He made his Olympic Trial cuts at a small age-group meet at the University of Texas at Austin.
Prior to the meet in Austin, Slaton missed the cut during the Atlanta Classic swim meet at Georgia Tech.
With one last chance to get in, Slaton said he returned home, regrouped and rested for a week before hitting the pool.
“I put on a fast suit and had the 200 (meter butterfly) the first day, but didn’t make the cut,” Slaton said. “I then tuned up for the 100-fly the next day, but I went for the (200) and got the cut first.”
Training to reach the cuts meant a focus on weight training, which Slaton said “helped a lot.”
Last year, Slaton said he focused on aerobic and crossfit style body weight training regiments. During the course of 2016, Slaton added in core training, with weight lifting one time a week.
“The heavier lifting once a week helped out with strength,” Slaton said. “The overall difference maker was the lifting.”
Meanwhile, in the pool, Slaton said progression on improving his times continued. Aerobic training helped him “hold faster times on tighter intervals,” Slaton said.
The focus now turns to gearing up for the trials. Slaton said his competition are college swimmers, who are seeded based on their qualifying times.
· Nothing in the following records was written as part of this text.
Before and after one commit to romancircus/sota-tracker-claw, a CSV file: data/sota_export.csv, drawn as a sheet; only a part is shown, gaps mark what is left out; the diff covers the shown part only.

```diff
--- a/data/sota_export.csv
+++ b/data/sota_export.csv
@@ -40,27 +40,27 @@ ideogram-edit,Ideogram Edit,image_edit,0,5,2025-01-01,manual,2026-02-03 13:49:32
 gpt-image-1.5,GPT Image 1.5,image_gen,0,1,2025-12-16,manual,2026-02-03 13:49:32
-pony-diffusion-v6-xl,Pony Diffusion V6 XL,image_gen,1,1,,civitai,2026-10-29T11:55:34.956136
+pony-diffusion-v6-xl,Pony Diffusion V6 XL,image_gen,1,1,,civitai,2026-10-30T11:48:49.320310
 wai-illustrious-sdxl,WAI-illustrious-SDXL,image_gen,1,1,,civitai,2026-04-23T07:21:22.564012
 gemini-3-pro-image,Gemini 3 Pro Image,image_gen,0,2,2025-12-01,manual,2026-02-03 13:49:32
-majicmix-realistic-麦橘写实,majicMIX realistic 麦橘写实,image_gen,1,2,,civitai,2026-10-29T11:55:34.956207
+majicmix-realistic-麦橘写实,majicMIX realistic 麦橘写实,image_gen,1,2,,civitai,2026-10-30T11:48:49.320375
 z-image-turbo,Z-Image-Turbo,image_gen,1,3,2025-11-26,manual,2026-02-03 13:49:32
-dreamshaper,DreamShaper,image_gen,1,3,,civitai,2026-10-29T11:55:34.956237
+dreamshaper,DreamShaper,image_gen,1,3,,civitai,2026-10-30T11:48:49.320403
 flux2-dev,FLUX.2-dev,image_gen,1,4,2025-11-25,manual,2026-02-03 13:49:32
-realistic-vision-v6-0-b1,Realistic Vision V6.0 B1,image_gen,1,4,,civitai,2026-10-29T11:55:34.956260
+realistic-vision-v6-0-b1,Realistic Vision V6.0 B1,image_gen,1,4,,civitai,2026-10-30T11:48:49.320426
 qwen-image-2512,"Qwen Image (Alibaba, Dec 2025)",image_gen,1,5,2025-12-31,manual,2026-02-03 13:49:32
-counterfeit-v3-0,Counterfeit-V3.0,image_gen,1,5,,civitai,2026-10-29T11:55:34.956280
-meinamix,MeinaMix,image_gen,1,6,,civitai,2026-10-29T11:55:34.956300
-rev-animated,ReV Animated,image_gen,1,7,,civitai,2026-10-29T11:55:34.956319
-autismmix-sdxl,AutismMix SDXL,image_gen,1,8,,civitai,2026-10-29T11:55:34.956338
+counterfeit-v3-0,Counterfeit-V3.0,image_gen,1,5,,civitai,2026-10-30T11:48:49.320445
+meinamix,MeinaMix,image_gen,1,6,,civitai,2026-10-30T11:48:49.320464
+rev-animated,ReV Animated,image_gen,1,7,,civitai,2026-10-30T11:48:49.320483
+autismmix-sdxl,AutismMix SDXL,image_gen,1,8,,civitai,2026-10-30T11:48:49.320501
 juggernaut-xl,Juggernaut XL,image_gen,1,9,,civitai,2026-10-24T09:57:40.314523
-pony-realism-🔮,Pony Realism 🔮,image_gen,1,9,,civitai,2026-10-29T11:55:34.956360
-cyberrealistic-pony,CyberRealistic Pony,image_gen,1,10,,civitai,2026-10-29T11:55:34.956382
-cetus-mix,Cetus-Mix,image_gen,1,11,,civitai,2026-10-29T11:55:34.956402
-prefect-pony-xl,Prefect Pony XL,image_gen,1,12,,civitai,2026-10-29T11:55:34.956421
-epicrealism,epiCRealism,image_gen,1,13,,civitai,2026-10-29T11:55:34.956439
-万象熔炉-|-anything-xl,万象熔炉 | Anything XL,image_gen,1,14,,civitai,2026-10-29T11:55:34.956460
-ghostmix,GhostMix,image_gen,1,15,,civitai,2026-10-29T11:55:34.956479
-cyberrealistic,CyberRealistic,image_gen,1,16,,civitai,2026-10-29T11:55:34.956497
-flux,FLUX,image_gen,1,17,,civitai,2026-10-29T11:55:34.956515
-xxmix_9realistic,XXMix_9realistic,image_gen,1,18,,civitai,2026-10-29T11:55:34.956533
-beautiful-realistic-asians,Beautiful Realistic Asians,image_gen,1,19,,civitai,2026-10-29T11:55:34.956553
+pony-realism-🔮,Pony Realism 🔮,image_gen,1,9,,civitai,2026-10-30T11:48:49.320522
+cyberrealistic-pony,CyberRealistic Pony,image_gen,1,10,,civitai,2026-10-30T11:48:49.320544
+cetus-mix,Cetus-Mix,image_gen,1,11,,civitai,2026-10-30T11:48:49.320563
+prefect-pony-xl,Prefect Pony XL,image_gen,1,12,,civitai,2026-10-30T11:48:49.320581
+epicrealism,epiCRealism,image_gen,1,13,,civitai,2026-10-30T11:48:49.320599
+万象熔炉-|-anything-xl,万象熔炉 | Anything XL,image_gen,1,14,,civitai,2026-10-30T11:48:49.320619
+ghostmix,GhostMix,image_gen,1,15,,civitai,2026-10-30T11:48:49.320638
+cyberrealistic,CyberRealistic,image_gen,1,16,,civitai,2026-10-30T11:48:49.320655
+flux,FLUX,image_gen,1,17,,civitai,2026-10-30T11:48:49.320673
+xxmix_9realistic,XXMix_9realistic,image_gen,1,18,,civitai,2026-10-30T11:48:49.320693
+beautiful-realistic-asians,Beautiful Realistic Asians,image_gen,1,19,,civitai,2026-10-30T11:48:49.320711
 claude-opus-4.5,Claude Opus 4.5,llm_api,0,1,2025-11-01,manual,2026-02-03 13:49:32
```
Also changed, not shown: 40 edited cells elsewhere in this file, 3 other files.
Leading up to the meet, Slaton said he would increase the intensity of his practices as he fine tunes his starts and turns in the pool.
Keeping focus is also the goal for Slaton, who is going through his three-week resting period prior to the trials.
“Going into big meets when you’re resting, you keep your blinders on and keep focus,” Slaton said. “It’s easy to get caught up on your thoughts and get nervous.”
But Slaton expects to see athletes performing at their best at the event. He also said it would allow him the chance to see how many swimmers handle pressure situations and “doing all the right things they need to do to secure an Olympic spot.”
“No one is guaranteed a spot (on the U.S. Olympic Team), even (Michael) Phelps is not guaranteed a spot,” Slaton said. “There will be a lot of world class athletes at their best. It’s something to learn from for me.”
The chance to compete in what Slaton called the “fastest swim meet in the world” is something he looks forward to. Slaton said nearly every session of the swim meet is sold out.
“It’s nuts, it’s awesome,” Slaton said. “If you ask any anyone that is an Olympian, the U.S. Olympic Trials is as nervewracking, if not more nervewracking, than the Olympics.
But the ability to represent Dripping Springs, where Slaton began his swim career at the Belterra swim complex, was “really cool,” he said.
“Looking back at how far I’ve come, it’s cool to see,” Slaton said. “Looking back and seeing that is a cool experience.”
Micah Slaton at the Olympic Trials